------ RECORDS TO PROCESS
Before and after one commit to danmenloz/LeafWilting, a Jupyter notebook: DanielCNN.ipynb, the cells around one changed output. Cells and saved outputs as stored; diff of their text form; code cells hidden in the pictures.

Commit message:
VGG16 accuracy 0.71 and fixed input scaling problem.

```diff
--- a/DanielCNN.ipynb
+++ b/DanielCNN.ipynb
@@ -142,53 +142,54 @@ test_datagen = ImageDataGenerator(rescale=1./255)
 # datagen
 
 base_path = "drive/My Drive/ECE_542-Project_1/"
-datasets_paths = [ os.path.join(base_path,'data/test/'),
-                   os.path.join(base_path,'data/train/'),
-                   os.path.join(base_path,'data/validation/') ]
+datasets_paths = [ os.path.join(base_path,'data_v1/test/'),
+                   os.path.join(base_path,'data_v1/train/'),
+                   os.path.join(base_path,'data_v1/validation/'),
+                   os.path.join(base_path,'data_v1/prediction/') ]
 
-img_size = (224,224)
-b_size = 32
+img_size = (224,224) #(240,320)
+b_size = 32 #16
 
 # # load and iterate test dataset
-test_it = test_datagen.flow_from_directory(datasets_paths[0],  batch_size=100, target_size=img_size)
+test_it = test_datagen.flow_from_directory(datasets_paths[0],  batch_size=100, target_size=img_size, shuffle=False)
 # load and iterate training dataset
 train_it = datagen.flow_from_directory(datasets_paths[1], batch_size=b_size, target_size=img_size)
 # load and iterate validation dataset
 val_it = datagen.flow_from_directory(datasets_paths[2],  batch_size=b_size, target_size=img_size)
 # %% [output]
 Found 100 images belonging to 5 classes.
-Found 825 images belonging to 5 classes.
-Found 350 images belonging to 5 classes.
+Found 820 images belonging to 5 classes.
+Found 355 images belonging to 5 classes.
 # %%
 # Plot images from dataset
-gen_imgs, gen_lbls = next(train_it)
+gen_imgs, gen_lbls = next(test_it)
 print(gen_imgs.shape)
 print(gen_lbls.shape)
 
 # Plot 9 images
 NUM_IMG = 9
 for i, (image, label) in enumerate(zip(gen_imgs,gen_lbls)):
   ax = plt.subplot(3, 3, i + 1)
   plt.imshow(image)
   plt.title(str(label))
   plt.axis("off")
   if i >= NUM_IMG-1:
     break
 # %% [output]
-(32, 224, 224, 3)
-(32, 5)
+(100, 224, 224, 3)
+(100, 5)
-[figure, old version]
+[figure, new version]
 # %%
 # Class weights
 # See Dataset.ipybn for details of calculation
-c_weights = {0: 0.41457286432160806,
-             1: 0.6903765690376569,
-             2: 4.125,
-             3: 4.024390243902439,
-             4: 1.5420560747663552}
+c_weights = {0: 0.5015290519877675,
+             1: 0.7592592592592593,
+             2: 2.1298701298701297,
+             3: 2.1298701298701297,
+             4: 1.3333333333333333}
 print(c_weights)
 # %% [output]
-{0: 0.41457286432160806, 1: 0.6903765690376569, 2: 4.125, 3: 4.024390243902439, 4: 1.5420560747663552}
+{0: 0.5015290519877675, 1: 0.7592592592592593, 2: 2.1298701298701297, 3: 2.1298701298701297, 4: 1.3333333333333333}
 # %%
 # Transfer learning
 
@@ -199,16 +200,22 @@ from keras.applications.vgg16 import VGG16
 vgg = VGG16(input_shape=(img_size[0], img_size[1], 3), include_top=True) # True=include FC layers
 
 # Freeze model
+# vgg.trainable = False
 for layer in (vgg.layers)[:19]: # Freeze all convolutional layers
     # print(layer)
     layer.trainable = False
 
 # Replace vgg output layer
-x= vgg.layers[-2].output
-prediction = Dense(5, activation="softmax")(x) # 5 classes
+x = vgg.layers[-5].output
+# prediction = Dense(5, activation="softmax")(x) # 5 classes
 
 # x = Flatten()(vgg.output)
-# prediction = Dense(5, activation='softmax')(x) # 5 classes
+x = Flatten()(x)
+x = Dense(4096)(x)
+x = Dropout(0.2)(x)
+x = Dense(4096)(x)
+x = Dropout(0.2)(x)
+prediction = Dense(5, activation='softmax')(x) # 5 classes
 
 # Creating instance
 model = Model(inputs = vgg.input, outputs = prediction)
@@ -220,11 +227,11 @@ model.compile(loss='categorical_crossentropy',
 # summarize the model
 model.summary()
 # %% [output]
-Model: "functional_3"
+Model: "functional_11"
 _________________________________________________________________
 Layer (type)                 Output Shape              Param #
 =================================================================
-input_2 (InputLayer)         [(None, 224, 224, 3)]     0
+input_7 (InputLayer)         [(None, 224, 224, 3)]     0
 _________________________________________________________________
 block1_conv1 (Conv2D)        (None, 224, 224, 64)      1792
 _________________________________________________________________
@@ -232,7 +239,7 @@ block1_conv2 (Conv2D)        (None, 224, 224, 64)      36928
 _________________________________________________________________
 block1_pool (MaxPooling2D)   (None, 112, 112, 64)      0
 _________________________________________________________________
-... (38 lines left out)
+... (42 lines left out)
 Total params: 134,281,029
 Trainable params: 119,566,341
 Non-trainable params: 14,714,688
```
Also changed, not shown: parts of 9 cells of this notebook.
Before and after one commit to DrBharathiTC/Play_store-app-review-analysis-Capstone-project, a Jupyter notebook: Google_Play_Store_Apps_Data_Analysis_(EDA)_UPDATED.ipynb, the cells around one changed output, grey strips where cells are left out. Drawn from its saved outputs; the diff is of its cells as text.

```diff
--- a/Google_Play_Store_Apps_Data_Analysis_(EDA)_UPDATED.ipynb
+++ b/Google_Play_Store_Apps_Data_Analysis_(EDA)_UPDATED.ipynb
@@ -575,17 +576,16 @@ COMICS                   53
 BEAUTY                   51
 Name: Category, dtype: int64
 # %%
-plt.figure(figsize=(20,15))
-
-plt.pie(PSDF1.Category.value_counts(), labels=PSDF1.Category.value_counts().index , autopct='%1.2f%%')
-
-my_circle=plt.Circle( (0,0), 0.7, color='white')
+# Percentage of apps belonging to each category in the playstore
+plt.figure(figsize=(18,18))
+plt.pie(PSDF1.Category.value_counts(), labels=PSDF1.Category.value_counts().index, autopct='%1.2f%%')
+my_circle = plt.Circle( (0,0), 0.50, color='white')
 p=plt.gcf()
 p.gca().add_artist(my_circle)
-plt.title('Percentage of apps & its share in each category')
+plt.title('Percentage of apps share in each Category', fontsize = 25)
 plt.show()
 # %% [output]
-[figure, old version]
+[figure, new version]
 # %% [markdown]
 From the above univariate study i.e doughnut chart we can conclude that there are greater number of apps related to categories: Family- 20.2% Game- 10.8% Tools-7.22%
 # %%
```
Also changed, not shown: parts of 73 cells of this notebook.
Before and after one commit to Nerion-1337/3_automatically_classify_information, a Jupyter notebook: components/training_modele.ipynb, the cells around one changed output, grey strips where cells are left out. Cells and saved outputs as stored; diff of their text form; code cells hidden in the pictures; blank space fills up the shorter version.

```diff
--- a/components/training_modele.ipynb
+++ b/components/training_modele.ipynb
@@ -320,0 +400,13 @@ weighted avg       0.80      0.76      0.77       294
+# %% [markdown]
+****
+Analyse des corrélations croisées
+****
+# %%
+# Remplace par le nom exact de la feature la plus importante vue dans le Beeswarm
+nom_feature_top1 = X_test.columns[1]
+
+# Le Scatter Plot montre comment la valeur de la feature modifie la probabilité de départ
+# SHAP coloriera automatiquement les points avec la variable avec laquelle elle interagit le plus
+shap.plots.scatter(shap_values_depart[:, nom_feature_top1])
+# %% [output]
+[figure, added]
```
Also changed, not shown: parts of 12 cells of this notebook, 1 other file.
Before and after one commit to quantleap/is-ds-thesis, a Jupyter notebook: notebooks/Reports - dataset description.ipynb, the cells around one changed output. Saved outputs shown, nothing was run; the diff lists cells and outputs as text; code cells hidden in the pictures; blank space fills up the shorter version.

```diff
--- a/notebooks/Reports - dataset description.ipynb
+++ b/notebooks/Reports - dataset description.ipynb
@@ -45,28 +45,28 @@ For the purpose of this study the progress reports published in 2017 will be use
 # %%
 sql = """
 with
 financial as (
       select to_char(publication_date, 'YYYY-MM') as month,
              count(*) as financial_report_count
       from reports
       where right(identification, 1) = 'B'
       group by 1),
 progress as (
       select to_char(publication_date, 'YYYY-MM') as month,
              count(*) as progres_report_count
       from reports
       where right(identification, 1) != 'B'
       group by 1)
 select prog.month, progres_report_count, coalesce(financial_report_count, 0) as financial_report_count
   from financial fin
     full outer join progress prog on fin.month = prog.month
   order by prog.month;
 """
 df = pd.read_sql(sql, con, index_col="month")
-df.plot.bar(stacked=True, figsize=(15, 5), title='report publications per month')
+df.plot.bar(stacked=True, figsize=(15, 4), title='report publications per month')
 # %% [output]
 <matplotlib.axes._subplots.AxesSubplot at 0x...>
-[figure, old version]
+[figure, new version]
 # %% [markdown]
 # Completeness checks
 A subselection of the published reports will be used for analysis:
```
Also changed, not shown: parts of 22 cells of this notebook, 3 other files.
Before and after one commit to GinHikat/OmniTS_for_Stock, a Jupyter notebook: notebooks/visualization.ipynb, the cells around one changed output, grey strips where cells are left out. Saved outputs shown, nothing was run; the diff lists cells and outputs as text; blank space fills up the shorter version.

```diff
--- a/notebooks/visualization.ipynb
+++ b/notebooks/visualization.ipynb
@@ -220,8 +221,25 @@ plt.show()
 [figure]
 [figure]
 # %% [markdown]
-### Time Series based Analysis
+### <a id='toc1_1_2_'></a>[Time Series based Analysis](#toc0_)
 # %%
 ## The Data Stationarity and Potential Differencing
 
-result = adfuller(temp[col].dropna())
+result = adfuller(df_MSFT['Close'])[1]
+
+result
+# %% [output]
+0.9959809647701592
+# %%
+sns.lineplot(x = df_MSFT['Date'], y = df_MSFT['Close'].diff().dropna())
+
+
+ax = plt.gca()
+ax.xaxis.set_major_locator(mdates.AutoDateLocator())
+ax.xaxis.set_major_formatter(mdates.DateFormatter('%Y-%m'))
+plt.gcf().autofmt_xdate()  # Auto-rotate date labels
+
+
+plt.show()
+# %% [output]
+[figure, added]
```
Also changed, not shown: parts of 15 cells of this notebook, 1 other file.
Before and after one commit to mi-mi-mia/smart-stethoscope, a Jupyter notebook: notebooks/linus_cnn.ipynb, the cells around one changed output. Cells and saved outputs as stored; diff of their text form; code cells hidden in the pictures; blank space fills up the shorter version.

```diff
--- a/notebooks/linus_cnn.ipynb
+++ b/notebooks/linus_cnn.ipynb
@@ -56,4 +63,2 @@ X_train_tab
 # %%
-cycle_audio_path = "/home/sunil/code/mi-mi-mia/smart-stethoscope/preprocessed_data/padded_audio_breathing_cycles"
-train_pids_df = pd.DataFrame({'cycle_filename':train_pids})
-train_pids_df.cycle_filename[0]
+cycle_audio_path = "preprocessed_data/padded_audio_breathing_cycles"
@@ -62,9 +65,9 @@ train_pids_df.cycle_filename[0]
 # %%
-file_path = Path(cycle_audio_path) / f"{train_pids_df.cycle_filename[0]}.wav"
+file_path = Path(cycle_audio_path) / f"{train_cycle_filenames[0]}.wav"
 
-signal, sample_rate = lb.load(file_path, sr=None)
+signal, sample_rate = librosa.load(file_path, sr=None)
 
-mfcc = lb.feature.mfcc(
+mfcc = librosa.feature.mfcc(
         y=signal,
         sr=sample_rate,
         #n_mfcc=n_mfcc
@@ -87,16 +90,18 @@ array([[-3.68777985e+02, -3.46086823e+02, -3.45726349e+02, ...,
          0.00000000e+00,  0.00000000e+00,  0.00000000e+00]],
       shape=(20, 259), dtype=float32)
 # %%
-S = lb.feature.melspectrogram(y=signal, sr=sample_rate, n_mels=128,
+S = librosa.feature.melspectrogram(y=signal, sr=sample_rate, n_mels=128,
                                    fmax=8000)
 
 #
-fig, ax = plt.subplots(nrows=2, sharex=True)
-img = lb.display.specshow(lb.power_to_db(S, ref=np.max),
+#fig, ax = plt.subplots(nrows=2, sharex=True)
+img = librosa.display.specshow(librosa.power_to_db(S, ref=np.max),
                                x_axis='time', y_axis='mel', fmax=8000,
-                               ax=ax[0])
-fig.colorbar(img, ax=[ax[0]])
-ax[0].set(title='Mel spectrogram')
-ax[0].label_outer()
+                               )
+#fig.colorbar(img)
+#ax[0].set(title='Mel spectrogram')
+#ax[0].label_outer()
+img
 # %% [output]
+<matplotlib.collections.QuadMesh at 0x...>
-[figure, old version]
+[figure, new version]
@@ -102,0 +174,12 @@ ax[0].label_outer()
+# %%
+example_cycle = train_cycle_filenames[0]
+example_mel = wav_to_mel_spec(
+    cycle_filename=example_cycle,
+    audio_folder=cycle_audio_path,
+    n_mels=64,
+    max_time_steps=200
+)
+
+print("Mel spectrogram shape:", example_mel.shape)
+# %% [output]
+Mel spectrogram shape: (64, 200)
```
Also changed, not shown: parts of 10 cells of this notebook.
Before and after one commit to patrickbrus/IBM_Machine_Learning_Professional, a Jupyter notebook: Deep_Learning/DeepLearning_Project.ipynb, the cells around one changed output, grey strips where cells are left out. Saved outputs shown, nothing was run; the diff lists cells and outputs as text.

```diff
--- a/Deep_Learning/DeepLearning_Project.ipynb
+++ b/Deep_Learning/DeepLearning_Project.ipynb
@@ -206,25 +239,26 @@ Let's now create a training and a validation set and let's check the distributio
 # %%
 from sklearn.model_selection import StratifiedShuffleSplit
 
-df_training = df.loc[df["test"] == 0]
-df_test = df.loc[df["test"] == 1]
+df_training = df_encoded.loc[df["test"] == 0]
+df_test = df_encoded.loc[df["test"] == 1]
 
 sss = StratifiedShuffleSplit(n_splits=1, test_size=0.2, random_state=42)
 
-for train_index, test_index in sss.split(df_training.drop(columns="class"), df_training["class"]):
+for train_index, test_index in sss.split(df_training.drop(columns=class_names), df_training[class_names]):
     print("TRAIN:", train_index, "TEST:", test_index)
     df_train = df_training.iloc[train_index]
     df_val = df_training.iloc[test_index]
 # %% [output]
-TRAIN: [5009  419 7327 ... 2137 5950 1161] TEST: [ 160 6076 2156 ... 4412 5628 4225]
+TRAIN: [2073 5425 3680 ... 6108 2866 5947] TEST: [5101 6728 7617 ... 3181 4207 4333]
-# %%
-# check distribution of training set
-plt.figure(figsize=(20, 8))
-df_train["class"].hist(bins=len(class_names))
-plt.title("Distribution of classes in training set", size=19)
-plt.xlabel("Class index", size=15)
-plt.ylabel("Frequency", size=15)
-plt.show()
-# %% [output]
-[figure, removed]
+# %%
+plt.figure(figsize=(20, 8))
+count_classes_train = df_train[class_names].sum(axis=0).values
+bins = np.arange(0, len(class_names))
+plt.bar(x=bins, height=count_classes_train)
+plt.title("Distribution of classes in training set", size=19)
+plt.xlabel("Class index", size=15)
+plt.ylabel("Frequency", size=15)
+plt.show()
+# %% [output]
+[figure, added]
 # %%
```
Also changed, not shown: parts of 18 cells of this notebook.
------------
> _PROBLEM TO SOLVE_: When a line in the material above contains the word "each", copy that line out.

> _REPLY_:
+# Percentage of apps belonging to each category in the playstore
-plt.title('Percentage of apps & its share in each category')
+plt.title('Percentage of apps share in each Category', fontsize = 25)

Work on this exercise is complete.